▶ **Work task**:
The full text of the records below, minus any pictures, should be given back word for word.
Supplied entries Block Start
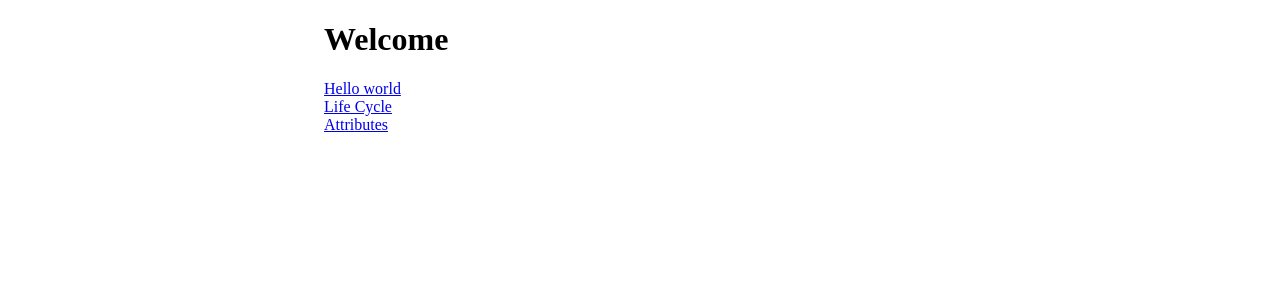
Repository: poobalan5397/corejava
Page: firstWebsite/src/main/webapp/index.html
These files come from the project's save history. The page is drawn as it stood at one moment and after the next save; the edit follows.
The browser window is 1280 px wide. The pictures show the whole page.

Above is the page before, as saved 2022-05-20 07:29:01.

### firstWebsite/src/main/webapp/index.html
<!DOCTYPE html>
<html>
<head>
<meta charset="ISO-8859-1">
<title>Insert title here</title>
</head>
<body>
<div style="width: 50%; margin: 0 auto">
<h1>	Welcome</h1>
<div>
<a href="/firstWebsite/HelloWorld">Hello world</a>
</div>
<div>
<a href="/firstWebsite/LifeCycle">Life Cycle</a>
</div>
<div>
<a href="/firstWebsite/Attributes.html">Attributes</a>
</div>
</div>
</body>
</html>

After the next save:
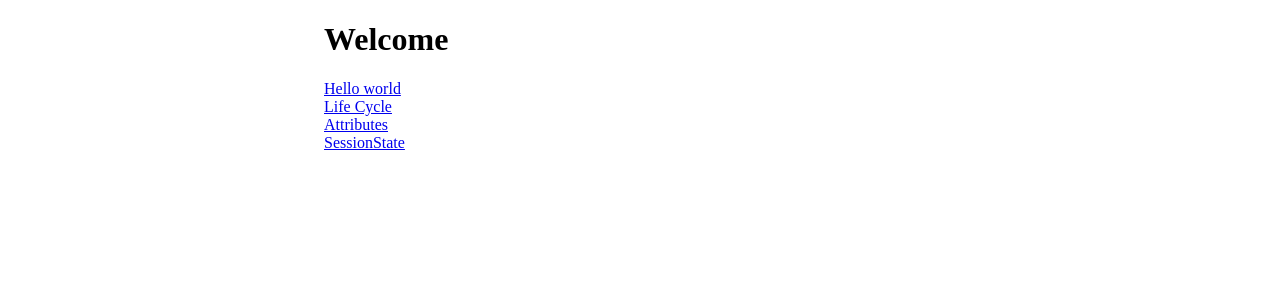
Saved 68 s later.
--- a/firstWebsite/src/main/webapp/index.html
+++ b/firstWebsite/src/main/webapp/index.html
@@ -16,6 +16,9 @@
 <div>
 <a href="/firstWebsite/Attributes.html">Attributes</a>
 </div>
+<div>
+<a href="/firstWebsite/SessionState.html">SessionState</a>
+</div>
 </div>
 </body>
 </html>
Supplied entries Block End
▶ **Exercise response**:
Repository: poobalan5397/corejava
Page: firstWebsite/src/main/webapp/index.html
These files come from the project's save history. The page is drawn as it stood at one moment and after the next save; the edit follows.
The browser window is 1280 px wide. The pictures show the whole page.

Above is the page before, as saved 2022-05-20 07:29:01.

### firstWebsite/src/main/webapp/index.html
<!DOCTYPE html>
<html>
<head>
<meta charset="ISO-8859-1">
<title>Insert title here</title>
</head>
<body>
<div style="width: 50%; margin: 0 auto">
<h1>	Welcome</h1>
<div>
<a href="/firstWebsite/HelloWorld">Hello world</a>
</div>
<div>
<a href="/firstWebsite/LifeCycle">Life Cycle</a>
</div>
<div>
<a href="/firstWebsite/Attributes.html">Attributes</a>
</div>
</div>
</body>
</html>

After the next save:
Saved 68 s later.
--- a/firstWebsite/src/main/webapp/index.html
+++ b/firstWebsite/src/main/webapp/index.html
@@ -16,6 +16,9 @@
 <div>
 <a href="/firstWebsite/Attributes.html">Attributes</a>
 </div>
+<div>
+<a href="/firstWebsite/SessionState.html">SessionState</a>
+</div>
 </div>
 </body>
 </html>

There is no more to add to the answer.